That meaning is largely lost to us. During the last few decades, the word “religion” has fallen on hard times. Contemporary Western people tend to define religion as a structure, organization, or institution. Those who want to speak of lively faith, holy connection, and of finding God in the world or in their lives, often call themselves “spiritual” instead.


Sometimes critics decry spirituality as individualism, but they miss the point. Spirituality is personal, yes. To experience God's spirit, to be lost in wonder, is something profound that we can all know directly and inwardly. That is not a problem. The real problem is that, in the last two centuries, religion has actually allowed itself to become privatized. In the same way that our political and economic concerns contracted from “we” to “me,” so has our sense of God and faith. In many quarters, religion abandoned a prophetic and creative vision for humanity’s common life in favor of an individual quest to get one’s sorry ass to heaven. And, in the process, community became isolated behind the walls of buildings where worship experiences corresponded to members’ tastes and preferences and confirmed their political views.


It has been slow but sure, getting to where we are now. But religion has been reduced to “me,” a process often aided and abetted by religious institutions themselves. That was a sad mistake, however, for at the very center of every religion, there stands some great communal vision of God, the world, and humanity.


In the Bible, that vision is of a people who know God has an intimate companion, live well with one another, and fulfill God's dream for creation. It is a vision of mutuality, friendship, creativity, conviviality, and generosity. People are to make peace, plant vines and fig trees, treat one another fairly and with compassion, and invite strangers into God's tent. We are other cursed or blessed on the basis of our relationships with others and how we care for the land. People prosper when justice rains. What is broken is restored, what is amiss is made right. It is a vision of a universal feast, a cosmic table around which all humankind is gathered to eat and drink and dance with God.


Conclusion, Pages 272-273

Read on 6.11.17: Called In and Called Out, 2.0


Critics often worried that spirituality and mysticism seem passive and promote individualism. Two professors at the University of California at Berkeley, however, have concluded that experiences of all have actually led to Greater acts of compassion for others. The research demonstrates a connection between spirituality and Justice, between encountering God and acting on behalf of others. Experiencing the Divine or the sacred in the world results and people doing things to make the world better.


"Co-creation" is a concept in business circles that emphasizes partnership as the source of creativity. According to the theory, co-creation involves a variety of people (typically a business and its customers) coming together to create something no one could on one's own. In business, co-creation emphasizes the shift in the role of the customer from passive recipient of a company's goods to participant in innovation, productivity, and value.
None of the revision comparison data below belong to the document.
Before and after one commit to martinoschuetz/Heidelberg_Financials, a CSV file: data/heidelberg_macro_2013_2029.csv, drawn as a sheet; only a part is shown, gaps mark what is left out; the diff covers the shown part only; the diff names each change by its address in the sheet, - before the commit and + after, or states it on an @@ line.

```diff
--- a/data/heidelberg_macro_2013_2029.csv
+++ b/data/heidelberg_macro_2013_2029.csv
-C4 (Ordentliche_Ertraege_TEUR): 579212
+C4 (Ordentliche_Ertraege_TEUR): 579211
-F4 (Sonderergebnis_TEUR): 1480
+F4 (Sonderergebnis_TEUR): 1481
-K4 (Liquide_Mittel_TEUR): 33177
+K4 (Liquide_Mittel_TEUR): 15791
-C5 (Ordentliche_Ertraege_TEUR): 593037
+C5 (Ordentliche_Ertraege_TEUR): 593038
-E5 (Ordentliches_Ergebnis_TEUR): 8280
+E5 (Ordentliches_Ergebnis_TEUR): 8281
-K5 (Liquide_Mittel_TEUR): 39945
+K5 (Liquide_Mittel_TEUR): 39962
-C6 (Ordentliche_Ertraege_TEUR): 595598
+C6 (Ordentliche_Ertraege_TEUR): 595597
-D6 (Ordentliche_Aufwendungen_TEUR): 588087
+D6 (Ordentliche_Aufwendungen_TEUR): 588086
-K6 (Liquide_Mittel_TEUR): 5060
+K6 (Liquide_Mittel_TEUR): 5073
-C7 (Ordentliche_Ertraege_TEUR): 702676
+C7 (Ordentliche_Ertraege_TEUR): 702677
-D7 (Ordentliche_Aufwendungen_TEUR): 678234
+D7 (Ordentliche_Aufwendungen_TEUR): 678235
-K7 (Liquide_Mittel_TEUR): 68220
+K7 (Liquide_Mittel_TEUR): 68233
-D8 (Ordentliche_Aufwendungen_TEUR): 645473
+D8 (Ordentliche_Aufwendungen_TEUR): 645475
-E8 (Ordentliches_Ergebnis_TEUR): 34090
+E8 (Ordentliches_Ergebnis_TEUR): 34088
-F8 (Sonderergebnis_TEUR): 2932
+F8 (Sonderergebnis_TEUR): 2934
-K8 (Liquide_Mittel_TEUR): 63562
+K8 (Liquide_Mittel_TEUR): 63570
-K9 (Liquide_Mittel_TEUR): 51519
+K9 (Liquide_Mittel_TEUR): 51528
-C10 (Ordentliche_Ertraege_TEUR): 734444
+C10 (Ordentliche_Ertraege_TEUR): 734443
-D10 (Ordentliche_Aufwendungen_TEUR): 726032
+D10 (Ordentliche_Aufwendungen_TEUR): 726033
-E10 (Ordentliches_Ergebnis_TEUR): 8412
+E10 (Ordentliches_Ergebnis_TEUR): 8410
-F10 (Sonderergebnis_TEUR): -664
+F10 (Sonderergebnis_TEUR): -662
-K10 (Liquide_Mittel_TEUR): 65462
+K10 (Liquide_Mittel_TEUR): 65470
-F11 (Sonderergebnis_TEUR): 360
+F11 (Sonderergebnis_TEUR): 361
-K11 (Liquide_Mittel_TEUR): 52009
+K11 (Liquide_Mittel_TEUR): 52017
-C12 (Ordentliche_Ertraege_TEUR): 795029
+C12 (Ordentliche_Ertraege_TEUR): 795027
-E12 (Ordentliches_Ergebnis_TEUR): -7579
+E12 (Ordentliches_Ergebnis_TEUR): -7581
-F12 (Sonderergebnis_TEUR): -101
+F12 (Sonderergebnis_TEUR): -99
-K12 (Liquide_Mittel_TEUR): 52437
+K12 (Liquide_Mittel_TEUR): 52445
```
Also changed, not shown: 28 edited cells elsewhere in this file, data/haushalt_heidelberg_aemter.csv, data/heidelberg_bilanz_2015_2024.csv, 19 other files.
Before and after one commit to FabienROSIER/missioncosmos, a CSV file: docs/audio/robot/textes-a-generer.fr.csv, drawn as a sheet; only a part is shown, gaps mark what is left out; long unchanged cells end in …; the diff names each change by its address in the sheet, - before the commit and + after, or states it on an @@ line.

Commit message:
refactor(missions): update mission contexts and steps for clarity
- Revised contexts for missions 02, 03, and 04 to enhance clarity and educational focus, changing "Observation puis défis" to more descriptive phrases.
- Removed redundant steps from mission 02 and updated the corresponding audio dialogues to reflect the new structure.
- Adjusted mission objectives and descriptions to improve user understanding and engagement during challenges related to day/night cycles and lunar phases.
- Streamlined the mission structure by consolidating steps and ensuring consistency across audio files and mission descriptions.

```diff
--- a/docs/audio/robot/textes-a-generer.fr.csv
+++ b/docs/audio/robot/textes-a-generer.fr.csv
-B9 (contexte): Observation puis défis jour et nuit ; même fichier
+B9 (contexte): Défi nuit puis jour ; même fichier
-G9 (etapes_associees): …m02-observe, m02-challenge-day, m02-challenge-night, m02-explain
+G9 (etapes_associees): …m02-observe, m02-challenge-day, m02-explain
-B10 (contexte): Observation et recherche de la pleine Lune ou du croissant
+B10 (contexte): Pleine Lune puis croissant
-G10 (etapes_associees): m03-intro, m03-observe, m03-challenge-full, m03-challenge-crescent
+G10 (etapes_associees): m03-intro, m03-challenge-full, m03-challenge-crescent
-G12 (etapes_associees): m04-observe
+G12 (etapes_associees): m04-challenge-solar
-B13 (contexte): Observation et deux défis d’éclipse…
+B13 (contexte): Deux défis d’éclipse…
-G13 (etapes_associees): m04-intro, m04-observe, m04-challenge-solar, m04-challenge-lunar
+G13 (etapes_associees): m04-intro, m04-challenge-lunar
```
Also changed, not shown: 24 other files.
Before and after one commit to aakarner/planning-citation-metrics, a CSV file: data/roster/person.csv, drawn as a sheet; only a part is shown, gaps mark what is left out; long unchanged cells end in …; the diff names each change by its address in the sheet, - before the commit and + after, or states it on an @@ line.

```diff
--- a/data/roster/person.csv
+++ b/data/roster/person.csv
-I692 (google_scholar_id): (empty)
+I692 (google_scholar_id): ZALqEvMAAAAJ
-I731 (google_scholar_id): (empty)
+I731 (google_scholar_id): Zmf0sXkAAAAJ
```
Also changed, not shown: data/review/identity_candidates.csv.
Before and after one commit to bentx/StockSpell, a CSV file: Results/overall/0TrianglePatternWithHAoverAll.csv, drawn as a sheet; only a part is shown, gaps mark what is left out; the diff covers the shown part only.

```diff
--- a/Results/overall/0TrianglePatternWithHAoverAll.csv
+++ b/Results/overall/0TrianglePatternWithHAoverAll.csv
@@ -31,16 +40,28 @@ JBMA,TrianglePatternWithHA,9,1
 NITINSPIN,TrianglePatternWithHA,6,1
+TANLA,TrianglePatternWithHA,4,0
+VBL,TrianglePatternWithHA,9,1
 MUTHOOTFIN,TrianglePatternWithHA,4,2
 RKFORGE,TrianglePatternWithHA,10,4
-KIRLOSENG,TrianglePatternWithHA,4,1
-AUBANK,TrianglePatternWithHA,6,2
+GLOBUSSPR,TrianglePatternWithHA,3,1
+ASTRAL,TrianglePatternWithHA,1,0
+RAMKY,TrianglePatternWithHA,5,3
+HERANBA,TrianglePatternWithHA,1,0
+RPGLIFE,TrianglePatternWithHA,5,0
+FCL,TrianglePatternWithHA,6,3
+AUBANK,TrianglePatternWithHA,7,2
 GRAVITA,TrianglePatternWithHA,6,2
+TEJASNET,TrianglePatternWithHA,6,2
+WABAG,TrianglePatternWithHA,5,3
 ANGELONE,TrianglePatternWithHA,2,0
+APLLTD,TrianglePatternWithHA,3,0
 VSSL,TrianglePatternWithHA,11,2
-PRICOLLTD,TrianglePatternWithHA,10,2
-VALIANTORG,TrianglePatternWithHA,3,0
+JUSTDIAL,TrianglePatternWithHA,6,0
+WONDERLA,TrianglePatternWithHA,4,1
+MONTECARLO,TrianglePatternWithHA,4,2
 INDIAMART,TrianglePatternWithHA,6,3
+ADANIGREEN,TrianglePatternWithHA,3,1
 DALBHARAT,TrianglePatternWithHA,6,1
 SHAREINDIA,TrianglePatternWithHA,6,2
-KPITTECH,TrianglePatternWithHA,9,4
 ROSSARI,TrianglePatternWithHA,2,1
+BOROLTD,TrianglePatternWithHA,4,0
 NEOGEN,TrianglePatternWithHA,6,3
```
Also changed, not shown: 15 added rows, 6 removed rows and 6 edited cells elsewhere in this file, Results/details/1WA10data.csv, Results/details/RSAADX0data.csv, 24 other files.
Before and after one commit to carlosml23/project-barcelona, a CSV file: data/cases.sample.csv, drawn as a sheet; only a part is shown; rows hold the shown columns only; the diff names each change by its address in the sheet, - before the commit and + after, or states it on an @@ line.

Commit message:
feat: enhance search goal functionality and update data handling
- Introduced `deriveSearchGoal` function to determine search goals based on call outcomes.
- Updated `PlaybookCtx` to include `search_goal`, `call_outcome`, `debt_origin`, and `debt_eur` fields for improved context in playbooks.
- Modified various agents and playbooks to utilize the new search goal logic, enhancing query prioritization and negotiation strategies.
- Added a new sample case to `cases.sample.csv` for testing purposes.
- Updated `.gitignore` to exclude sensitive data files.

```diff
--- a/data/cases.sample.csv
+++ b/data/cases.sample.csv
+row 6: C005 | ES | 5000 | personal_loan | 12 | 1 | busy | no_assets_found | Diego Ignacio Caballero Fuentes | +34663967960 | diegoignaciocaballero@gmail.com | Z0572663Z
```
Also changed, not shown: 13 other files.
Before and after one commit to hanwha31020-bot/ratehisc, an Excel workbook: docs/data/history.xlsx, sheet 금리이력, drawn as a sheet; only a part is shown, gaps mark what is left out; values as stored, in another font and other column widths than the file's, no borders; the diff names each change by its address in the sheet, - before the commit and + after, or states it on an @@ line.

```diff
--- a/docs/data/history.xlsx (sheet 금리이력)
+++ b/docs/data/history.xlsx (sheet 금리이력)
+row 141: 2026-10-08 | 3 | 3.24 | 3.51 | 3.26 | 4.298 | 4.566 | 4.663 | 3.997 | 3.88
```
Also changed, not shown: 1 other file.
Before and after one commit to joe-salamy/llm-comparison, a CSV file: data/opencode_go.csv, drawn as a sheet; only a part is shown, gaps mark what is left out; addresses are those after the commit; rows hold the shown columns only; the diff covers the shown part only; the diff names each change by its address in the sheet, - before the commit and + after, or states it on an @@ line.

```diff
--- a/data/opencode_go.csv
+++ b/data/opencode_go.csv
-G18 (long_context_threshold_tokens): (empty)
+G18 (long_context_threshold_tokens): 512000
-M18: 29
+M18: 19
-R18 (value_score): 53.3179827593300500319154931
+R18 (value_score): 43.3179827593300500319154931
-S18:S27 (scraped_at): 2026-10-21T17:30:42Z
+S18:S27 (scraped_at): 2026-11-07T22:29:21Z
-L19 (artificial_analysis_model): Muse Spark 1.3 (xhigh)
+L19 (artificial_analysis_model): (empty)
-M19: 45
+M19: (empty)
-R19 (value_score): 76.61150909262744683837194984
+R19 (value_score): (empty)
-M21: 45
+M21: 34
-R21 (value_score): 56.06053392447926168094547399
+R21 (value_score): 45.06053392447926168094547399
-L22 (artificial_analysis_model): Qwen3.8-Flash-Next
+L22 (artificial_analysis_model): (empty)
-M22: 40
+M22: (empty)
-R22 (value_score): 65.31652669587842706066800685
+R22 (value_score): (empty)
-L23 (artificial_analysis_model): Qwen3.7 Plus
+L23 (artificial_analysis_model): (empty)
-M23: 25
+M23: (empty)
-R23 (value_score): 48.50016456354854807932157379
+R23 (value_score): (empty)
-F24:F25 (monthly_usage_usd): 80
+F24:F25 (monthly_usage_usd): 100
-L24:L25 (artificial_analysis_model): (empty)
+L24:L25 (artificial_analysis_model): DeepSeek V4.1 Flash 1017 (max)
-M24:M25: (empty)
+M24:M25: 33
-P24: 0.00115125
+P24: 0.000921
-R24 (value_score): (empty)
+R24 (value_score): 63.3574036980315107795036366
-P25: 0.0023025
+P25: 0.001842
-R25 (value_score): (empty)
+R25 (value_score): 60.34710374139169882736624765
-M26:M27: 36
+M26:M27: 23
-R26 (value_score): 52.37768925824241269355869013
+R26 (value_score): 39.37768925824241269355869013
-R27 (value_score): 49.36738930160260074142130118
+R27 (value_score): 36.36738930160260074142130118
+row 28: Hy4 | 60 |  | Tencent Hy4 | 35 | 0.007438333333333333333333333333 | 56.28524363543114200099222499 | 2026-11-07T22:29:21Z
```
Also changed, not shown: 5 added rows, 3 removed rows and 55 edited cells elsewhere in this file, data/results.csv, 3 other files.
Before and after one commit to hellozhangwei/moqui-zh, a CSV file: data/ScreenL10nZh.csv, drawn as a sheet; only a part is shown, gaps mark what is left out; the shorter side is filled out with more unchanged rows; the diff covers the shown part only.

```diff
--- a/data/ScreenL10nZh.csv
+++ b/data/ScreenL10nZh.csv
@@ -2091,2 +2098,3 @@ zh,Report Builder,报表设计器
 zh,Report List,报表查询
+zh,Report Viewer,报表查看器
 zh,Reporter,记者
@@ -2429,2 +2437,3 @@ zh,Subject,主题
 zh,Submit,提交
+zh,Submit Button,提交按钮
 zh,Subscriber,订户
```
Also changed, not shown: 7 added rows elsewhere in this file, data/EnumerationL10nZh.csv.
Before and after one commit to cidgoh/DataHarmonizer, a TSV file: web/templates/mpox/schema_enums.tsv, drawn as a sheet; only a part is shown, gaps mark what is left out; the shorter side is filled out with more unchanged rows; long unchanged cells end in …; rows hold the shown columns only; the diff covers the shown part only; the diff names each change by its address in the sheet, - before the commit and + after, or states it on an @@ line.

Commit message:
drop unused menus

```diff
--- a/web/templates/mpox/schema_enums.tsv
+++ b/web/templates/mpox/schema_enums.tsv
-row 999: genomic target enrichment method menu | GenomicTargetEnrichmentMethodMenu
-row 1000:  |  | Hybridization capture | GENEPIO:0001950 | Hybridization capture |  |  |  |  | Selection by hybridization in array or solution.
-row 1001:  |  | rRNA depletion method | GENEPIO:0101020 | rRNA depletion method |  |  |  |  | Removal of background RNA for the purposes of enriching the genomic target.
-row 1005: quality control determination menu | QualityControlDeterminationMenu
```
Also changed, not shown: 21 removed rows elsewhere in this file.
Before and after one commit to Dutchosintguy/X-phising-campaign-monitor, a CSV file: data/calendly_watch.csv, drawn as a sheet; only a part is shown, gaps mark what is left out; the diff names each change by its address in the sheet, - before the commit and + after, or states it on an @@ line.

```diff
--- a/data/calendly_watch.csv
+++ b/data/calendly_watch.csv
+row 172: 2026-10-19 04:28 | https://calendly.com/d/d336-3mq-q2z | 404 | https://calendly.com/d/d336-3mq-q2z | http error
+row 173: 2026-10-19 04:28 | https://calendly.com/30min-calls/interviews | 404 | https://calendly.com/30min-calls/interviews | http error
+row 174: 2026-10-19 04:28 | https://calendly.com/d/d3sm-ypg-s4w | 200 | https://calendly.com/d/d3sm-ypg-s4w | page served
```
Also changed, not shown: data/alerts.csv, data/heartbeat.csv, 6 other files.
It replaces top-down models of work with a structure of business that dearest have identified as "constellation" or "web".


I was a bit surprised when I learned that "co-creation" had become a management theory, for I first heard the term in the 1980s. In his 1983 book, Original Blessing, Matthew Fox, then a Roman Catholic priest, argues that we are "co-creators with God". He calls the path of life giving faith the "via creativa" that "invites us to trust our vocation as artists, as new imagers and new birthers" and participate with God and a process of ongoing creation. I remember how radical these ideas seemed, bordering on what I then considered heresy. But the brilliance of Fox's book is that he presented co-creation as the unnoticed story of faith and traced its development through Jewish theology, Eastern Orthodoxy, medieval Catholic mysticism, and contemporary spirituality. Creating the world with God, and active and ever-present partner, is the primary human vocation. In the years since, the idea of co-creation has become widespread in many faith communities, taught in seminaries, proclaimed by preachers, and shared in popular spiritual works. From a faith perspective, the link between awe and action is at the heart of co-creation.